- 1.1 countable/numerable [Mathematics/Matemáticas] porcentaje (masculine) translate the results into percentages indique el resultado en forma de porcentajes to play the percentages [colloquial/familiar] sopesar las posibilidades (before noun/delante del nombre) percentage error porcentaje (masculine) de error percentage increase/point aumento (m)/punto (m) porcentual percentage sign signo (masculine) del tanto por cientoMore example sentences1.2 countable/numerable (part) porcentaje (masculine) she gets a percentage of the profits recibe un tanto por ciento or un porcentaje de los beneficios a high percentage of the population un alto porcentaje de la población 1.3 uncountable/no numerable (advantage) (American English/inglés norteamericano) [colloquial/familiar] what percentage is there in it for me? ¿qué gano or saco yo con ello? there must be some percentage in it for him él debe de sacar tajada [colloquial/familiar] 1.4 countable/numerable (average) (American English/inglés norteamericano) promedio (masculine)
More example sentences
- It would also help children with blood diseases such as leukaemia, and would hopefully increase the survival percentage rate.
- The rate reverts to an annualised percentage rate of 16.9 per cent after six months.
- He expects the bank to lower its main rate by half a percentage point to 2 percent next month.
- There is a big corporate market for the championships, but their percentage of the whole audience is quite tiny.
- I bet if a referendum were called for, the percentage of the whole population would be nearly the same as that in the survey.
- There may be a small percentage that comes back, but a station does not usually get back the whole percentage that was lost.
Here is a selection of useful words and phrases you will need in real-life situations while you're visiting Spain and other Spanish-speaking countries...

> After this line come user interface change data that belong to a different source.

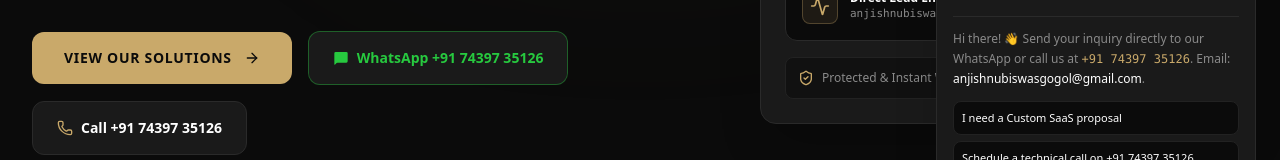
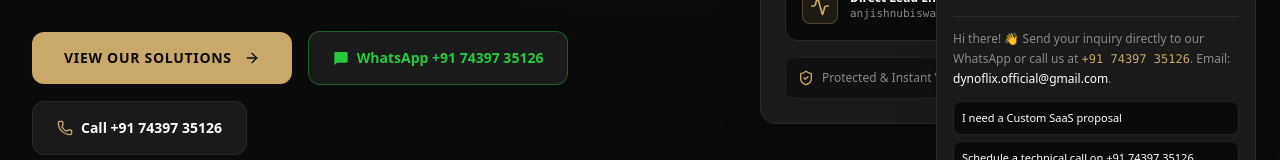
Before and after one commit to ankitadas771/Dynoflix, a React (Vite) app: page / in a window 1280 px wide. Both pictures are taken after a click on the button "Contact on WhatsApp". Shown: the part 429-589 px from the top of the page. Built offline with nearby package versions, Linux system fonts and the light colour scheme; no server answers.

Commit message:
update WP contact info

```diff
--- a/src/components/WhatsAppButton.tsx
+++ b/src/components/WhatsAppButton.tsx
@@ -5,7 +5,7 @@
   const [isOpen, setIsOpen] = useState(false);
   const [message, setMessage] = useState('');
 
-  const phone = '919088514885'; // Updated WhatsApp number
+  const phone = '917439735126'; // Updated WhatsApp number
 
   const handleSendWhatsApp = (customMsg?: string) => {
     const textToSend = customMsg || message || 'Hello Dynoflix Engineering! I would like to enquire about your services.';
@@ -44,7 +44,7 @@
           </div>
 
           <div className="py-3 text-xs text-[#8A8A8A] leading-relaxed">
-            Hi there! 👋 Send your inquiry directly to our WhatsApp or call us at <span className="text-[#C9A96A] font-mono">+91 74397 35126</span>. Email: <span className="text-[#FFFFFF]">anjishnubiswasgogol@gmail.com</span>.
+            Hi there! 👋 Send your inquiry directly to our WhatsApp or call us at <span className="text-[#C9A96A] font-mono">+91 74397 35126</span>. Email: <span className="text-[#FFFFFF]">dynoflix.official@gmail.com</span>.
           </div>
 
           {/* Quick Prompts */}
```
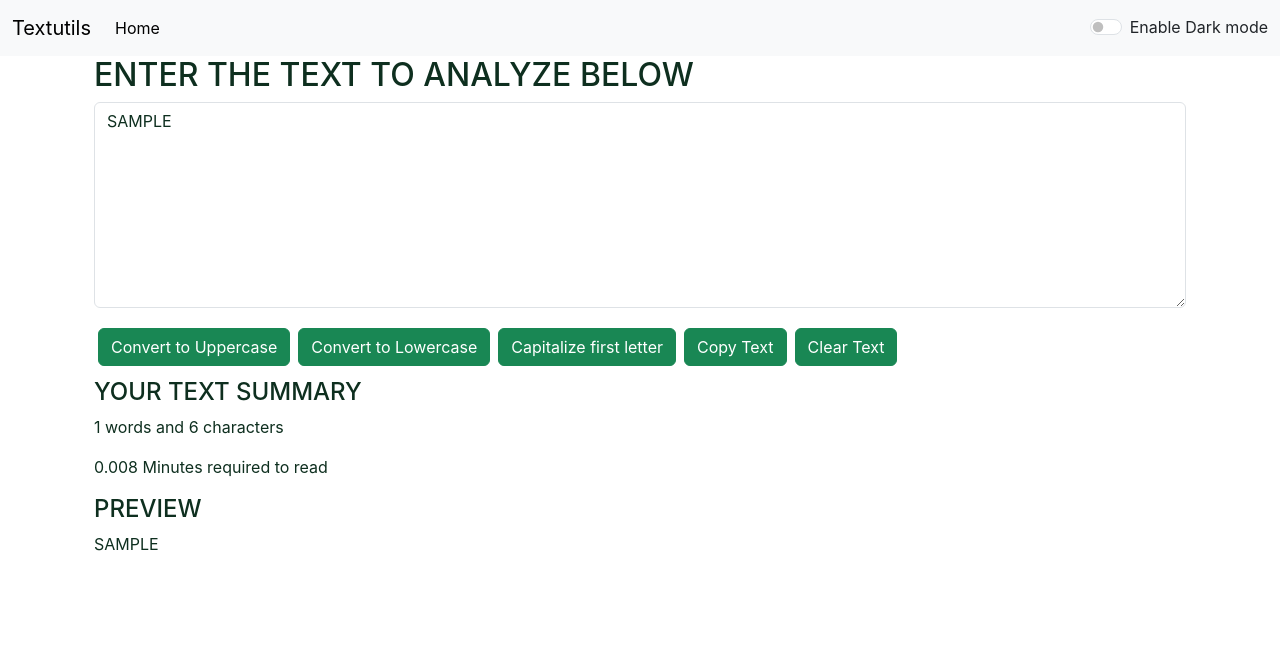
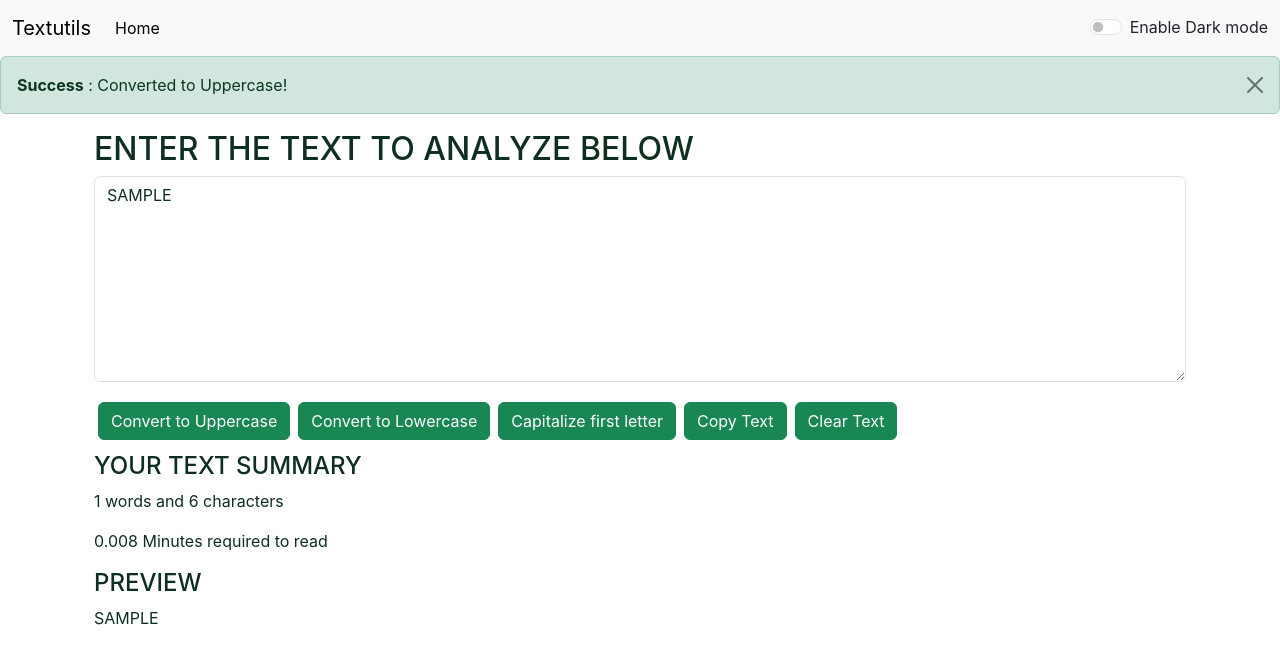
Before and after one commit to aayu0810/textutils, a React (Create React App) app: page / in a window 1280 px wide. Both pictures are taken after typing "Sample" into the empty fields and a click on the button "Convert to Uppercase". Shown: the top 664 px of the page. Built offline with nearby package versions, Linux system fonts and the light colour scheme.

Commit message:
Addind and dismissing Alert using showalert method

```diff
--- a/src/App.js
+++ b/src/App.js
@@ -4,19 +4,35 @@
 import Navbar from './components/Navbar';
 import TextForm from './components/TextForm';
 import React, { useState } from 'react';
+import Alert from './components/Alert';
 
 function App() {
   const[mode,setMode] = useState('light');
+ const [alert, setAlert]= useState (null);
+
+ const showAlert= (message,type) => {
+setAlert ({
+  msg: message,
+  type :type
+})
+setTimeout(()=>{
+  setAlert(null);
+},3000);
+
+
+ }
 
 
 const toggleMode = ()=>{
   if(mode ==='light'){
     setMode('dark');
     document.body.style.backgroundColor = '#0e2f1f';
+    showAlert ( "Dark mode has been enabled", "success");
   }
 else{
   setMode('light');
   document.body.style.backgroundColor = 'white';
+  showAlert ( "Light mode has been enabled", "success");
 }
 }
 
@@ -25,8 +41,9 @@
   return (
     <>
    <Navbar title ="Textutils" mode={mode} toggleMode={toggleMode}/>
+   <Alert alert ={alert}/>
     <div className= "container">
-    <TextForm heading ="ENTER THE TEXT TO ANALYZE BELOW" mode={mode}/>
+    <TextForm showAlert={showAlert} heading ="ENTER THE TEXT TO ANALYZE BELOW" mode={mode}/>
    {/* <Navbar title ="TextUtils" aboutText ="About TextUtile"/>*/}
     </div>
 
--- /dev/null
+++ b/src/components/Alert.js
@@ -0,0 +1,21 @@
+import React from 'react'
+
+function Alert(props) {
+
+
+    const Capitalize =(word)=> {
+ const lower = word.toLowerCase();
+ return lower.charAt(0).toUpperCase() + lower.slice(1);
+
+ }
+
+    return (
+
+     props.alert && <div className={`alert alert-${props.alert.type} alert-dismissible fade show`} role="alert">
+       <strong>{ Capitalize(props.alert.type) }</strong> : {props.alert.msg}
+  <button type="button" className="btn-close" data-bs-dismiss="alert" aria-label="Close"></button>
+</div>
+  )
+}
+
+export default Alert
--- a/src/components/TextForm.js
+++ b/src/components/TextForm.js
@@ -6,29 +6,39 @@
 console.log("Uppercase was clicked"+ text);
 let newText = text.toUpperCase();
 setText(newText)
+props.showAlert("Converted to Uppercase!","success");
+ }
 
- }
  const handleOnchange = (event) =>{
     console.log("On change");
     setText(event.target.value)
+
  }
 
  const handleClearClick = (event) =>{
     let newText=" ";
     setText(newText)
- }
+    props.showAlert("Text has been cleared!","success");
+
+  }
+
 
    const handleLoClick=() => {
         console.log("Lowercase was clicked" + text);
         let newText = text.toLowerCase();
-        setText(newText);
-    }
+        setText(newText)
+        props.showAlert("Converted to Lowercase!","success");
+
+      }
+
+
 
 
     const handleCapClick = ()=>{
         console.log("Capitalize First Word"+ text);
         let newText = text.slice(0,1).toUpperCase()+ text.slice(1,text.length);
-        setText(newText)
+        setText(newText);
+        props.showAlert("First letter has been Capitalized!","success");
 
          }
 
@@ -38,10 +48,12 @@
             text.select();
             text.setSelectionRange(0,9999);
             navigator.clipboard.writeText(text.value);
+            props.showAlert("Text has been copied!","success");
              }
 
+
              const[text,setText]= useState('');
-  return (
+  return(
   <>
     <div className="container" style = {{color: props.mode === 'dark'?'white':'#0e2f1f'}}>
      <h2>{props.heading}</h2>
@@ -49,7 +61,7 @@
   <textarea className="form-control" value={text} onChange = {handleOnchange} style={{backgroundColor : props.mode ==='dark'?'grey':'white' , color : props.mode==='dark'?'white':'#0e2f1f'}}id="myBox" rows="8"></textarea>
 </div>
     <button className="btn btn-success mx-1 my-1" onClick ={handleUpClick}>Convert to Uppercase</button>
-    <button className="btn btn-success mx-1 my-1" onClick ={handleUpClick}>Convert to Lowercase</button>
+    <button className="btn btn-success mx-1 my-1" onClick ={handleLoClick}>Convert to Lowercase</button>
     <button className="btn btn-success mx-1 my-1" onClick ={handleCapClick}>Capitalize first letter </button>
     <button className="btn btn-success mx-1 my-1" onClick ={handleCopy}>Copy Text </button>
     <button className="btn btn-success mx-1 my-1" onClick ={handleClearClick}>Clear Text </button>
@@ -67,4 +79,7 @@
 </>
 
   )
-}
+
+
+
+  }
```
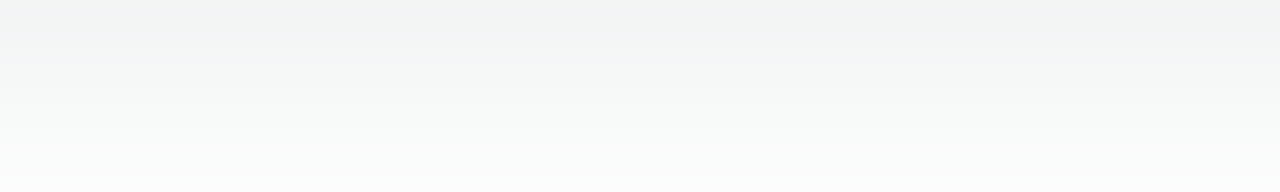
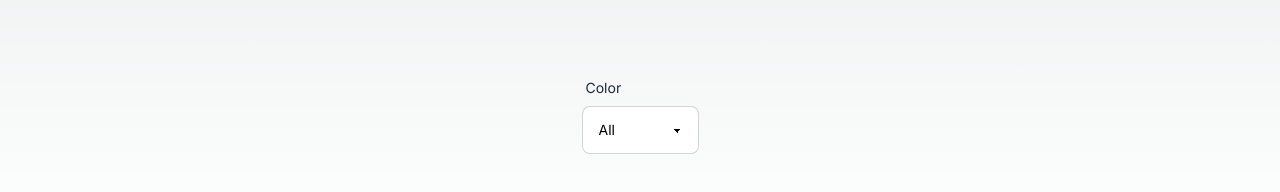
Before and after one commit to robertn702/unsplash-project, a Next.js app: page / in a window 1280 px wide. Shown: the part 550-742 px from the top of the page. Built offline with nearby package versions, Linux system fonts and the light colour scheme.

Commit message:
Add basic color filter select component

```diff
--- /dev/null
+++ b/src/app/_components/color-filter-select.tsx
@@ -0,0 +1,60 @@
+"use client"
+
+import { usePathname, useRouter, useSearchParams } from "next/navigation";
+import { ReactElement, useState } from "react";
+
+/**
+ * Note: These were found in the unsplash-js types. Not sure where they are documented.
+ *
+ * node_modules/unsplash-js/src/methods/search/types/request.ts
+ */
+const colorOptions = [
+  {key: 'all', label: 'All'},
+  {key: 'white', label: 'White'},
+  {key: 'black', label: 'Black'},
+  {key: 'yellow', label: 'Yellow'},
+  {key: 'orange', label: 'Orange'},
+  {key: 'red', label: 'Red'},
+  {key: 'purple', label: 'Purple'},
+  {key: 'magenta', label: 'Magenta'},
+  {key: 'green', label: 'Green'},
+  {key: 'teal', label: 'Teal'},
+  {key: 'blue', label: 'Blue'},
+  {key: 'black_and_white', label: 'B&W'}
+] as const;
+
+export type ColorFilterSelectProps = Readonly<{}>
+
+export default function ColorFilterSelect({}: ColorFilterSelectProps): ReactElement {
+  const searchParams = useSearchParams();
+  const pathname = usePathname();
+  const router = useRouter()
+  const urlColor = searchParams.get("color");
+
+  return (
+    <label className={"form-control"}>
+      <div className={"label"}>
+        <div className={"label-text"}>Color</div>
+      </div>
+      <select
+        value={urlColor || undefined}
+        className={`select select-bordered`}
+        onChange={(e) => {
+          const selectedKey = e.target.value;
+          // todo: validate the key values
+          const params = new URLSearchParams(Array.from(searchParams.entries()));
+          if (selectedKey === "all") {
+            params.delete("color");
+          } else {
+            params.set("color", selectedKey);
+          }
+          router.replace(pathname + "?" + params.toString());
+        }}
+      >
+        {colorOptions.map(({key, label}) => (
+          <option key={key} value={key}>{label}</option>
+        ))}
+      </select>
+    </label>
+  );
+}
--- a/src/app/page.tsx
+++ b/src/app/page.tsx
@@ -1,3 +1,4 @@
+import ColorFilterSelect from "@/app/_components/color-filter-select";
 import SearchInput from "@/app/_components/search-input";
 
 export default function Home() {
@@ -6,6 +7,9 @@ export default function Home() {
       {/* search bar */}
       <SearchInput/>
       {/* filter / sort */}
+      <div className={"flex flex-row items-center"}>
+        <ColorFilterSelect/>
+      </div>
       {/* image grid */}
       {/* pagination */}
     </main>
```
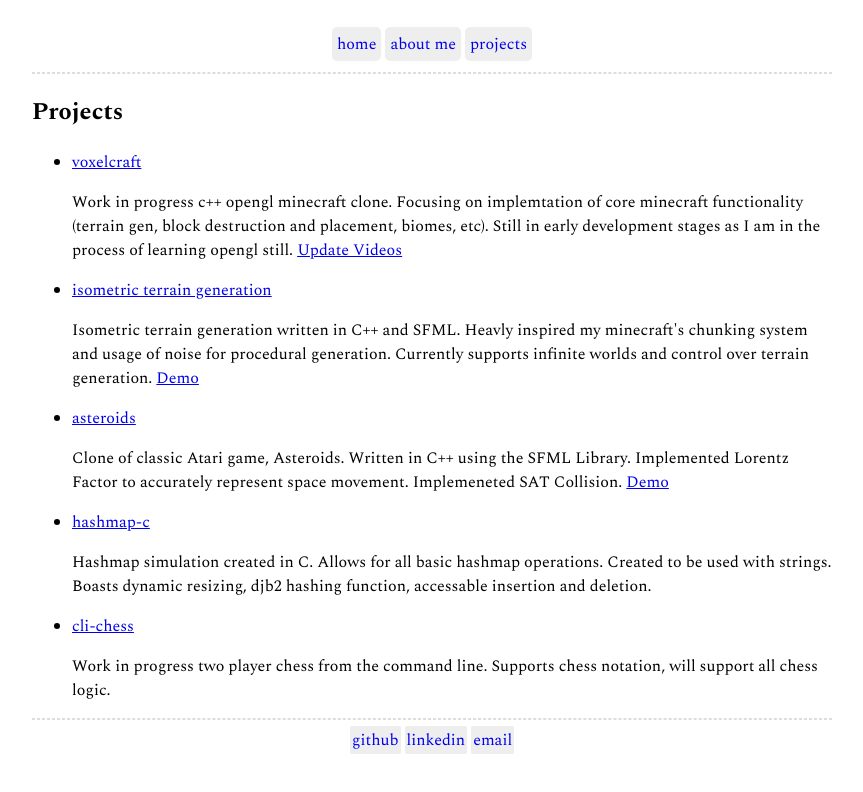
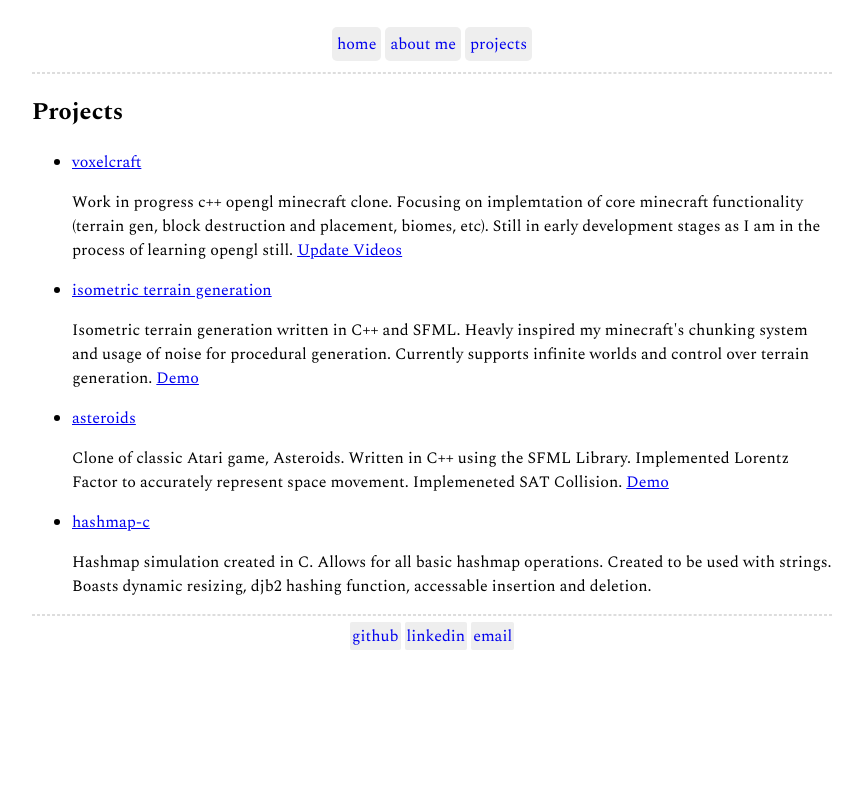
Before and after one commit to 1stub/anthonyarnold.xyz, a plain HTML site: page projects/projects.html in a window 1280 px wide. Shown: the whole page, without its empty margins (208-1071 px from the left). Drawn offline with nearby package versions, Linux system fonts and the light colour scheme.

Commit message:
removed clichess

```diff
--- a/projects/projects.html
+++ b/projects/projects.html
@@ -27,8 +27,6 @@
         <p>Clone of classic Atari game, Asteroids. Written in C++ using the SFML Library. Implemented Lorentz Factor to accurately represent space movement. Implemeneted SAT Collision. <a href = "https://youtu.be/E5Y7AllCChI">Demo</a> </p>
         <li><a href = "https://github.com/1stub/hashmap-c">hashmap-c</a>
         <p>Hashmap simulation created in C. Allows for all basic hashmap operations. Created to be used with strings. Boasts dynamic resizing, djb2 hashing function, accessable insertion and deletion. </p>
-        <li><a href = "https://github.com/1stub/cli-chess">cli-chess</a>
-        <p>Work in progress two player chess from the command line. Supports chess notation, will support all chess logic.</p>
 
       </ul>
   <footer>
```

In Spain the term castellano, rather than español, refers to the Spanish language as opposed to Catalan, Basque etc. The choice of word has political overtones: castellano has separatist connotations and español is considered centralist. In Latin America castellano is the usual term for Spanish.